This is part 3 of a series on what it looks like to incorporate social & emotional skills and practices into a community strategy that empowers community members and leaders and enables everyone to meet their goals in a successful and meaningful way.

In part 1, I touched on the self-determination theory and the three universal needs of autonomy, belongingness, and competency, and how this relates to community building.

In part 2, I introduced the reflect & research phase of community building, which includes identifying your purpose and listening to your members.

Now I’ll go into the next phase: actually building out your community strategy with tactics, activities, programs, and processes.

Now that you’ve identified a purpose for your community and know a little bit more about your members and their needs and desires, you can get started on building out your actual strategy.

But how do you decide where to begin? In a business setting, you can identify your priority areas based on the strategic goals for the year or quarter, the most urgent needs, or which team is funding the investment.

Based on your member feedback, community goals, and most urgent needs, what are some clear next steps that you can take?

Decide on the What
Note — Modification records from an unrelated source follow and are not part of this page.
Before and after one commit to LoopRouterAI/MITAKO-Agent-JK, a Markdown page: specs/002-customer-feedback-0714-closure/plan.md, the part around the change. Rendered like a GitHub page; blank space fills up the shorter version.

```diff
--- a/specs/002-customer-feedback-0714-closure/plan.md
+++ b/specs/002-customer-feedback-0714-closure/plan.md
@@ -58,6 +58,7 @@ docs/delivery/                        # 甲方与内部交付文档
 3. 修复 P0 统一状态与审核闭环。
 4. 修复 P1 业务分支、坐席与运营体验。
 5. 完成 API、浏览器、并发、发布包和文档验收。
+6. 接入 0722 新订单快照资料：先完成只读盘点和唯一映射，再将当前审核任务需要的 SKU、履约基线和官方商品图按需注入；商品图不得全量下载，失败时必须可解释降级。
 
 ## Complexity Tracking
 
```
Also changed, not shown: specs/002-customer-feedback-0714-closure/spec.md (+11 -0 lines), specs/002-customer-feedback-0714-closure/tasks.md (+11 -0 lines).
Decide on which tactics, activities, or programs you’d like to focus on. This will depend largely on your budget and available resources. Remember, whichever tactics or programs you decide on, they should help members achieve at least one or more of the ABCs of community building:

  • Autonomy - the ability to make one’s own decisions

  • Belongingness - feeling connected to others

  • Competency - able to achieve one’s goals, while also being challenged and experiencing growth

Here are a few examples:

In business:

  • A monthly/quarterly net promoter score (NPS) survey or other type of survey

  • Programs (mentor programs, loyalty programs, referral programs, e-learning/education program)

  • Events (webinars, online meetups, special community chats with your product team & customers)

  • Platforms/Channels (forum, newsletter, community platform, online group, social media channels)

In sports:

  • A daily check-in before or after practice & games

  • Team building activities

  • Mentor/buddy program

Volunteer/nonprofit community:

  • Regular surveys

  • Special events for volunteers and members

  • Meetup or online groups

  • Education/resources

Take some time to review your member feedback and your overarching community and organizational goals. Based on this information (and your available resources), what are one or two tactics from the examples above that you’d like to try?

Remember: it’s okay to start small! It can be tempting to want to do all of the examples listed, but it’s totally fine and probably best to just start with one or two tactics in the beginning.

Then Tackle the Rest (When, Where, How, Who, and Why)

Once you have your “what”, then you can dive into the details of how to bring those tactics to life – the when, where, how, who, and why.

For example, say you want to start an online forum for your community. You’ll need to identify:


  • What is the goal or purpose of this tactic?

  • What is logistically needed to get this off the ground? (Think budget, tech stack, content/design, stakeholder approval, engineering support, etc.)

  • What are some potential blockers?


  • How often will you post or engage within the forum?

  • How will you communicate the forum to your members and incentivize them to use it?

  • What will they get out of it?

  • How and when will you measure and define success? (Make sure to set a few KPIs, report monthly/quarterly, and adjust as needed)


  • Who will be owning the moderation, community engagement, and content?


  • Where will the forum be hosted/live?


  • When will we post/engage?

  • How often will we report on KPIs?

As you can see, a lot goes into even just one tactic - so again, totally okay to start small! With community, less is more. Doing fewer things but with a great amount of depth and attention can bring so much more value to your members than doing a multitude of tactics with minimal attention and effort.

Perhaps the most important thing to keep in mind is that community building and management is never done! It’s not a “set it and forget it” thing - it’s utterly important to keep testing new things, evaluating the success of your tactics and programs, and most of all, listening to your members. If what you’re doing is not resonating with your community, you’ll soon find that you won’t have one.

Keep the people in mind over everything, and you’ll find success.

Stay tuned for part 4, where I’ll touch on some common challenges you may encounter when building out your community and some ideas for solutions.

Thanks for reading!